The NTSB Investigative Update
has a lot of new info, facts, and new photos/diagrams. Note: the NTSB is calling it an Investigative Update and not a Preliminary Report (what's the difference? Isn't a Preliminary Report facts-only as well?)
Some interesting facts from the Investigative Update:
Examination of the main and tail rotor assemblies found damage consistent with powered rotation at the time of impact. Viewable sections of the engines showed no evidence of an uncontained or catastrophic internal failure.
At 0945, the pilot of N72EX again contacted SCT and advised he was climbing above cloud layers and requested advisory services. The second controller was not aware of the aircraft, as services had previously been terminated, so asked the pilot to identify the flight. The SCT controller then asked the pilot his intentions, to which he replied he was climbing to 4,000 feet. There were no further transmissions.
The descent rate increased to over 4,000 feet per minute (fpm), ground speed reached 160 knots. The last ADS-B target was received at 1,200 feet msl approximately 400 feet southwest of the accident site.
An ALERTWildfire camera image (figure 4) taken at 0944 PST looking southeast toward the city of Van Nuys, as publicized on the National Weather Service (NWS) Los Angeles Twitter account, depicted the top of the cloud layer to the east of the accident site. The NWS analyzed the top of the cloud layer to be about 2,400 feet above mean sea level
Figure 5a was taken by a witness on the mountain bike trail about 0950. The witness stated that the area was surrounded by mist. He said he began to hear the sound of a helicopter, which he described as appropriate for a helicopter flying while in a powered condition. He perceived the sound getting louder and saw a blue and white helicopter emerge from the clouds passing from left to right directly to his left. He judged it to be moving fast, travelling on a forward and descending trajectory. It started to roll to the left such that he caught a glimpse of its belly. He observed it for 1 to 2 seconds, before it impacted terrain about 50 feet below his position.
After the sale to Island Express in 2015, the helicopter was converted to an 8-passenger seat configuration with two pilot stations up front and eight passengers in the rear
, separated by a bulkhead with sliding acrylic windows. Passenger seating was 2 four- occupant divans, one facing forward, the other rearward.
The pilot logged about 1,250 total hours in the S76 helicopter.

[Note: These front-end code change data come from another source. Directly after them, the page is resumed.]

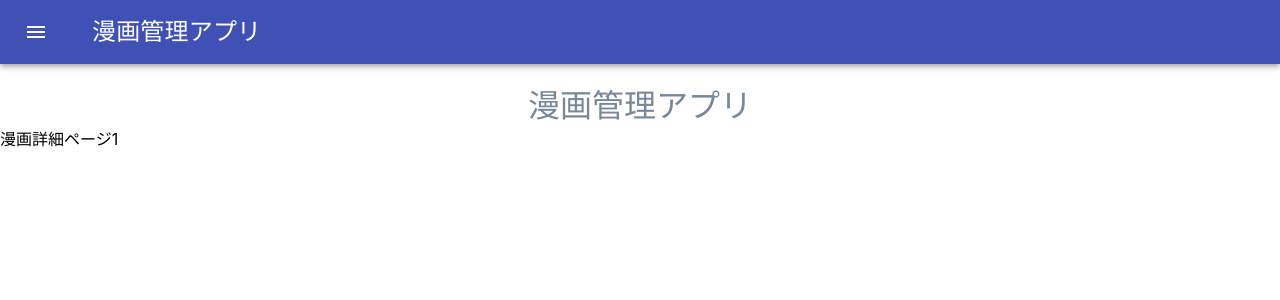
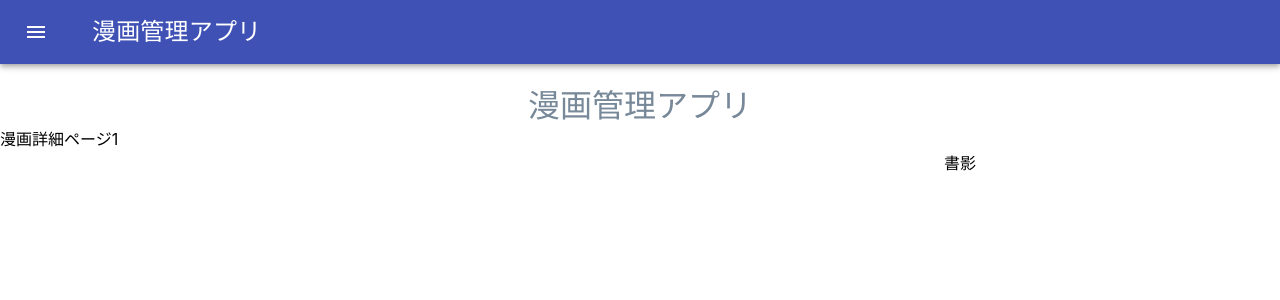
Before and after one commit to hirarira/comicManager, a React (Create React App) app in the folder dockerfiles/react/: page /detail/1 in a window 1280 px wide. Shown: the top 300 px of the page. Built offline with nearby package versions, Linux system fonts and the light colour scheme; no server answers.

Commit message:
Comic詳細を取得します

```diff
--- a/dockerfiles/react/src/api/comics.ts
+++ b/dockerfiles/react/src/api/comics.ts
@@ -2,7 +2,6 @@ import axios from 'axios';
 
 class Comics {
   host: string;
-  axios: any;
   constructor() {
     this.host = "http://localhost:3333";
   }
@@ -10,6 +9,10 @@ class Comics {
     const url = this.host + '/get/comicList';
     return await axios.get(url);
   }
+  async getComicDetail(id: string) {
+    const url = this.host + '/get/comic/' + id;
+    return await axios.get(url);
+  }
 }
 
 export default Comics;
--- a/dockerfiles/react/src/pages/comicDetail.tsx
+++ b/dockerfiles/react/src/pages/comicDetail.tsx
@@ -1,18 +1,56 @@
-import { FC } from "react";
+import React, { FC, useCallback, useState, useEffect } from "react";
 import Header from "../components/Header";
-import React from "react";
 import { RouteComponentProps } from 'react-router-dom'
+import Comics from '../api/comics';
+import { makeStyles, Grid } from "@material-ui/core";
+import { ComicDetailFormat, initComicDetail } from "../type/ComicDetail";
 
 type DetailProps = RouteComponentProps<{
   comicID: string
 }>
 
+const useStyles = makeStyles((theme) => ({
+  root: {
+    textAlign: 'center'
+  },
+  paperArea: {
+    margin: "20px",
+    padding: "20px",
+    width: "640px"
+  },
+  formControl: {
+    margin: theme.spacing(1),
+    minWidth: 120,
+    maxWidth: 240
+  }
+}));
+
 const ComicDetail: FC<DetailProps> = ((props)=>{
+  const classes = useStyles();
+  const comicID = props.match.params.comicID;
+  const [comic, setComic] = useState({});
+  const fetch = useCallback(async()=>{
+    const comics = new Comics();
+    const comicDetail = await comics.getComicDetail(comicID);
+    setComic(comicDetail.data.body);
+  }, []);
+
+  useEffect(()=>{
+    fetch();
+  }, [fetch]);
+
   return (
     <div>
       <Header/>
       漫画詳細ページ
       {props.match.params.comicID}
+      <Grid container justify="center" className={classes.root}>
+        <Grid item xs={6}>
+        </Grid>
+        <Grid item xs={6}>
+          書影
+        </Grid>
+      </Grid>
     </div>
   )
 });
```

His most recent flight review, including proficiency training in inadvertent entry into instrument meteorological conditions (IIMC) and unusual attitude recovery
, was conducted in a helicopter with EUROSAFETY International on May 8, 2019. The pilot received satisfactory grades for these maneuvers.